GPS readied for tracking sex offenders
By BILL HUGHES
THE JOURNAL NEWS
(Original Publication: April 23, 2005)

WHITE PLAINS Electronic monitoring of paroled felons has generated a lot of headlines lately. It began when domestic diva Martha Stewart donned an ankle bracelet after her release from federal prison and more recently last month, when a paroled sex offender in Florida was arrested in the killing of a 9-year-old girl, sparking legislation to require stricter monitoring of paroled sex offenders there.

But long before the recent developments, Westchester County's Department of Probation was quietly planning to take its 15-year-old electronic-monitoring system to the next level. Last year, the county put out bids for a Global Positioning System for satellite tracking of sex offenders, awarding a contract to a California company in January.

Assistant Commissioner Louis Conte said probation officers are training with the new equipment, and the program should be operational within a few months. The system involves 24-hour monitoring via satellite with hand-held computers that function as tracking devices and cell phones.

Probationers in the program will also have phones that do not dial out and an ankle bracelet specifically programmed to alert a probation officer if the offender goes anywhere he or she is not supposed to. If the probationer steps into what are called "exclusion zones," which can be tailored through software to each individual's court-mandated requirements, the probation officer receives an instant alert and can either call the person or go to the location to investigate.

The operating cost for the "active" system is roughly $8 per day per offender, Conte said, a few dollars more than the current "passive" system in which probationers download information from their monitors every day. The new system should free up time that probation officers spend sitting in front of a computer, Conte said.
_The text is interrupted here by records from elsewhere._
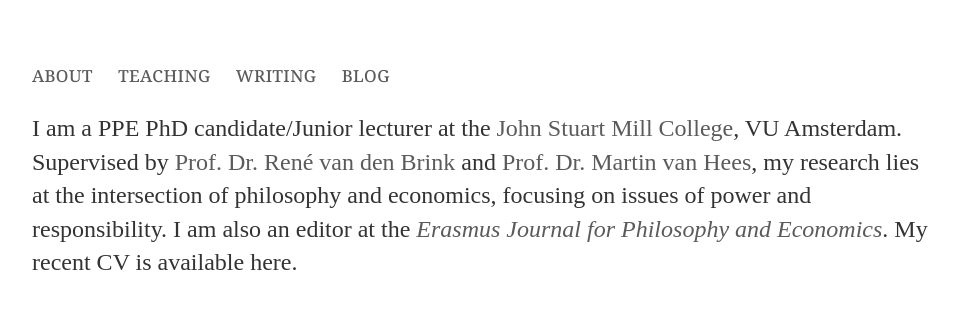
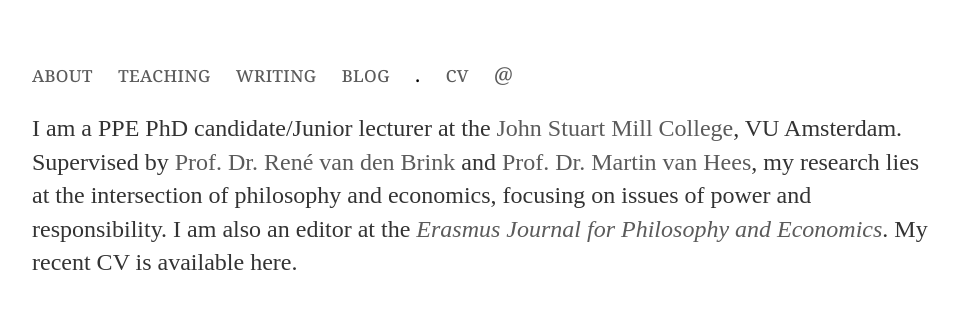
Before and after one commit to uzunovam/uzunovam, a Jekyll site: the page built from index.html, in a window 1280 px wide. Shown: the top 309 px of the page, without its empty margins (160-1117 px from the left). Built offline with Jekyll 4.4.1, drawn with Linux system fonts in a browser that asks for light colours.

Commit message:
Update default.html

```diff
--- a/_layouts/default.html
+++ b/_layouts/default.html
@@ -12,6 +12,9 @@
 		       			<li><a href="/teaching">teaching</a></li>
 	        			<li><a href="/writing">writing</a></li>
 		        		<li><a href="/blog">blog</a></li>
+					<li>.</li>
+					<li><a href="/blog">cv</a></li>
+					<li><a href="/blog">@</a></li>
     				</ul>
 			</nav>
 			<div class="container">
```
"It's a significant investment, but we believe it's going to prove to be a worthwhile one," Conte said. "Obviously, it's not a fail-safe system, but it's certainly going to serve as a psychological deterrent to these guys, knowing that we can trace their every move, and it's certainly going to provide us with way more information than we have now."

While some civil libertarians consider such monitoring an abuse of governmental power through high-tech methods, Conte stressed that the GPS would be put in use only for the worst offenders and only after a judge has ordered it.

Charles Onley, a research associate with the U.S. Justice Department's Center for Sex Offender Management, cautioned that although the technology has improved, GPS provides only limited information. "Just because a probation officer knows where you are doesn't necessarily mean you can't be perpetrating a crime," Onley said.

"The advantage they do provide goes more toward helping an agency rule someone out as a suspect when a new crime is committed," Onley said. "The people under their supervision are generally the first people that get looked at in those situations."
Jill O'Neill, the assistant director for the county's office of Victim's Assistance Services, said she thought the new technology would help many crime victims feel more secure. "For both past and future victims, this will absolutely be a positive thing," O'Neill said.

"Peace of mind can be different for every victim, and each victim is going to experience trauma differently," said O'Neill. "I think knowing that officers will have direct phone contact and the ability to get there quickly will make a lot of victims feel safer."